- [ASSIGNMENT] Please repeat the records below exactly, from the first line through the line containing "Also changed, not shown: parts of 18", and nothing more.

= Beginning of Section =

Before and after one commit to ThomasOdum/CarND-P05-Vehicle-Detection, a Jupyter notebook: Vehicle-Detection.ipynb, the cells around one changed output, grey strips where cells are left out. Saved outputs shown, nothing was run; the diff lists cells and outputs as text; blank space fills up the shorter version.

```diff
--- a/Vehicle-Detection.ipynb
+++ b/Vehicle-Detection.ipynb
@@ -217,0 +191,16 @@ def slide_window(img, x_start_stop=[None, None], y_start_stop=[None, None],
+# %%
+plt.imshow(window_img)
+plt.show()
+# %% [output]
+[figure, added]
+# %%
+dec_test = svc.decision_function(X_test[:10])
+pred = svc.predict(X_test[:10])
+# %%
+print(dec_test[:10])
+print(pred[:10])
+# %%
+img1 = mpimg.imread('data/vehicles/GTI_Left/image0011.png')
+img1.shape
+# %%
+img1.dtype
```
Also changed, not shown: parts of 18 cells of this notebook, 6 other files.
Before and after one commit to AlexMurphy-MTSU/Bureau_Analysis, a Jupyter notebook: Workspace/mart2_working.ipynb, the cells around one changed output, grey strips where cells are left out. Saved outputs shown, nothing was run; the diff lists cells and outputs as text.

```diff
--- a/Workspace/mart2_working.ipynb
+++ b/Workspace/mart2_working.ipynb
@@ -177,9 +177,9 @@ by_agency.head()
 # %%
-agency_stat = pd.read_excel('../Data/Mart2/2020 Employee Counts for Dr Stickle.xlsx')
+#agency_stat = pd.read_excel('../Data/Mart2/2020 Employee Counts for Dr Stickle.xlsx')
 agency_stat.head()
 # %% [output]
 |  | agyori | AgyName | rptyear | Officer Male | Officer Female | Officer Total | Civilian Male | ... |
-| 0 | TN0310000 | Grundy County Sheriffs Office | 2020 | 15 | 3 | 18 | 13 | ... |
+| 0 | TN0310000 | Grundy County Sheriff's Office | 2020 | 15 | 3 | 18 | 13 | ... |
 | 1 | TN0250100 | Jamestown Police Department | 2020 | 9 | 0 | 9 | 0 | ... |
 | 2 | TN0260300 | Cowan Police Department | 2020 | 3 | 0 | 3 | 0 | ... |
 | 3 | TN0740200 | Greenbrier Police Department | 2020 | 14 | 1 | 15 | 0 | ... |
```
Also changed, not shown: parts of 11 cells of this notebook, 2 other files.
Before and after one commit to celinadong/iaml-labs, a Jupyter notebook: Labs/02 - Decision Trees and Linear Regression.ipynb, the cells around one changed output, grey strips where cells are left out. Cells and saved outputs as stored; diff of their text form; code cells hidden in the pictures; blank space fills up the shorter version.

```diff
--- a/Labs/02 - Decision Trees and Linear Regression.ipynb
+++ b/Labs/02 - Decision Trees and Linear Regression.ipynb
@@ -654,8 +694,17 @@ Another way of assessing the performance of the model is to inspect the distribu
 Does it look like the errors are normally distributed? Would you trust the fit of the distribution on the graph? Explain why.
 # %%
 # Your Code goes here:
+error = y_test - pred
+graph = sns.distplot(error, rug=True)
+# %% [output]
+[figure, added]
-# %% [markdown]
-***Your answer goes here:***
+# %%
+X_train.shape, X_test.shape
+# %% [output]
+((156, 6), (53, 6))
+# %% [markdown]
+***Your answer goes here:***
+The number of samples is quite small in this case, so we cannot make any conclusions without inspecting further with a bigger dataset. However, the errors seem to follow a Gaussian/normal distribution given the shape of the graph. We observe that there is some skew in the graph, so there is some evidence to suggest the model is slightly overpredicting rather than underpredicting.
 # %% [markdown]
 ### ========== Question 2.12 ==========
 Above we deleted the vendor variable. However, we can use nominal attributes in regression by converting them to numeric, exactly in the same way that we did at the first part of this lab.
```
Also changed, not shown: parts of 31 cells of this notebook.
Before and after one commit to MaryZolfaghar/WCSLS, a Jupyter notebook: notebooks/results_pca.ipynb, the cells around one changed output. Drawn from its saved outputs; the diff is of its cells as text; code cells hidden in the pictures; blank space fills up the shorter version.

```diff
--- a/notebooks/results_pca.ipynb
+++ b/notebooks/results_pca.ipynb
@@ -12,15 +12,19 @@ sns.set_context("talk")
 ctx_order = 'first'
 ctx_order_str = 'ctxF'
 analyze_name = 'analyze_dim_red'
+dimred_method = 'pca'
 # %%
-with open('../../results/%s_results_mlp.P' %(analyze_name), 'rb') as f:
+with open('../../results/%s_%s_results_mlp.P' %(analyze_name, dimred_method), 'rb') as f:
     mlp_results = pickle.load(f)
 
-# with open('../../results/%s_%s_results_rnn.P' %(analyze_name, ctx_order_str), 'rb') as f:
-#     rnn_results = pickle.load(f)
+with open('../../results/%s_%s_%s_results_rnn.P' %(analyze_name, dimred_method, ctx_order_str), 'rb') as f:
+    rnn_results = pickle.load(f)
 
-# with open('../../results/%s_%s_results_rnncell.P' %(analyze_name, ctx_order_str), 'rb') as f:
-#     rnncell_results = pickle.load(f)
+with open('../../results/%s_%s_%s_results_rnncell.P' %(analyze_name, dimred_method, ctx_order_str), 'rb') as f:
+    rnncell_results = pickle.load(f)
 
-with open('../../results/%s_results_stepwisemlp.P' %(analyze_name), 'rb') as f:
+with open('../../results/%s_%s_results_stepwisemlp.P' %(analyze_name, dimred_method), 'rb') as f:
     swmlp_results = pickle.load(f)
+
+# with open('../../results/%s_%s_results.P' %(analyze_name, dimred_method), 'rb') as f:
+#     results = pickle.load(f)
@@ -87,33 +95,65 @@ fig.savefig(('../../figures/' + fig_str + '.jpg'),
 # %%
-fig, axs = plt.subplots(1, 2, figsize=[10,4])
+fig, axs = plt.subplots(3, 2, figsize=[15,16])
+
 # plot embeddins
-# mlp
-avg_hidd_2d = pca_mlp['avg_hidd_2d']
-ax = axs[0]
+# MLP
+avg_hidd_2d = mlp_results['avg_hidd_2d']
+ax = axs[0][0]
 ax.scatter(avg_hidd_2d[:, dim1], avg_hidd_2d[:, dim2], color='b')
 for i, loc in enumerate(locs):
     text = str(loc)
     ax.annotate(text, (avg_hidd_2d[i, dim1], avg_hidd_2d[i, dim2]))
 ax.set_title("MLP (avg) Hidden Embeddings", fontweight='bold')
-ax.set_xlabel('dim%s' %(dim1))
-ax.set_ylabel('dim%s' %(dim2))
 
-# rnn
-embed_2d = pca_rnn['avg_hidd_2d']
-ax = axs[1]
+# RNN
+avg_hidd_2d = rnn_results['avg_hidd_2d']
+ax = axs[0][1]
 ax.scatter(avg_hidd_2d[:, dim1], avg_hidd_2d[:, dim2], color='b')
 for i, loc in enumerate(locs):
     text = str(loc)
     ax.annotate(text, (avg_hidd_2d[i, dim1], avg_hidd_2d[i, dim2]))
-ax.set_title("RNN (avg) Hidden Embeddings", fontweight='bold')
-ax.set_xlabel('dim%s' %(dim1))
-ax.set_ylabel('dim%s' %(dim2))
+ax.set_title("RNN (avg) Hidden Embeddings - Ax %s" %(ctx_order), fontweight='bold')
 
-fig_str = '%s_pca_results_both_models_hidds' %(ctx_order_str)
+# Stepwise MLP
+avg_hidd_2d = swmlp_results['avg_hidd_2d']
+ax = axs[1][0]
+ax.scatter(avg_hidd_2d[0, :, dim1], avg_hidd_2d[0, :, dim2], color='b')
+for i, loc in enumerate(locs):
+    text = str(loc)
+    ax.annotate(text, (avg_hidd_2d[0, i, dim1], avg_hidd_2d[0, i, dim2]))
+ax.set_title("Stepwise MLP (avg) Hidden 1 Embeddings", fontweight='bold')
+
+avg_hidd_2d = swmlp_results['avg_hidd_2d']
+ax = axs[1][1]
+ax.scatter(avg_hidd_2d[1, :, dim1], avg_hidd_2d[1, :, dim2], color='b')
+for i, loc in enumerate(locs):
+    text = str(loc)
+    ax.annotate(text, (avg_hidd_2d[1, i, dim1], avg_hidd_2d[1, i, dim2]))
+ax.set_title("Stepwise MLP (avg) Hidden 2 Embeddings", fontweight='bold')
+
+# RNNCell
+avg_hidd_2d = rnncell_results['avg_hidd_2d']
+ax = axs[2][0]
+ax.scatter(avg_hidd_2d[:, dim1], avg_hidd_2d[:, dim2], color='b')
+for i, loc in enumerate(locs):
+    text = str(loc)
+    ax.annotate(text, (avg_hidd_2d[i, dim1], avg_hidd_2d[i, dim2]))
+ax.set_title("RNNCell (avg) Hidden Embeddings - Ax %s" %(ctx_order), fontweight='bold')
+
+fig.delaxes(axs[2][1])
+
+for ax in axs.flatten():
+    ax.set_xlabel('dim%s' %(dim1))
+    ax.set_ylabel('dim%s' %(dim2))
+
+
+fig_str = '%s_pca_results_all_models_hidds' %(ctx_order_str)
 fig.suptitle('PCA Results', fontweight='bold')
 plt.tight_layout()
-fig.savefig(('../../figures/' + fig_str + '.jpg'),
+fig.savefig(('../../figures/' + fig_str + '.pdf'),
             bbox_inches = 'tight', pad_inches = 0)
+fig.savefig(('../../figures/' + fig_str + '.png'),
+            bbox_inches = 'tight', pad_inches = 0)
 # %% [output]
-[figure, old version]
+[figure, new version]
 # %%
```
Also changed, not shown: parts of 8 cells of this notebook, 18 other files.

= End of Section =

- [COMPLETED EXERCISE]
Before and after one commit to ThomasOdum/CarND-P05-Vehicle-Detection, a Jupyter notebook: Vehicle-Detection.ipynb, the cells around one changed output, grey strips where cells are left out. Saved outputs shown, nothing was run; the diff lists cells and outputs as text; blank space fills up the shorter version.

```diff
--- a/Vehicle-Detection.ipynb
+++ b/Vehicle-Detection.ipynb
@@ -217,0 +191,16 @@ def slide_window(img, x_start_stop=[None, None], y_start_stop=[None, None],
+# %%
+plt.imshow(window_img)
+plt.show()
+# %% [output]
+[figure, added]
+# %%
+dec_test = svc.decision_function(X_test[:10])
+pred = svc.predict(X_test[:10])
+# %%
+print(dec_test[:10])
+print(pred[:10])
+# %%
+img1 = mpimg.imread('data/vehicles/GTI_Left/image0011.png')
+img1.shape
+# %%
+img1.dtype
```
Also changed, not shown: parts of 18 cells of this notebook, 6 other files.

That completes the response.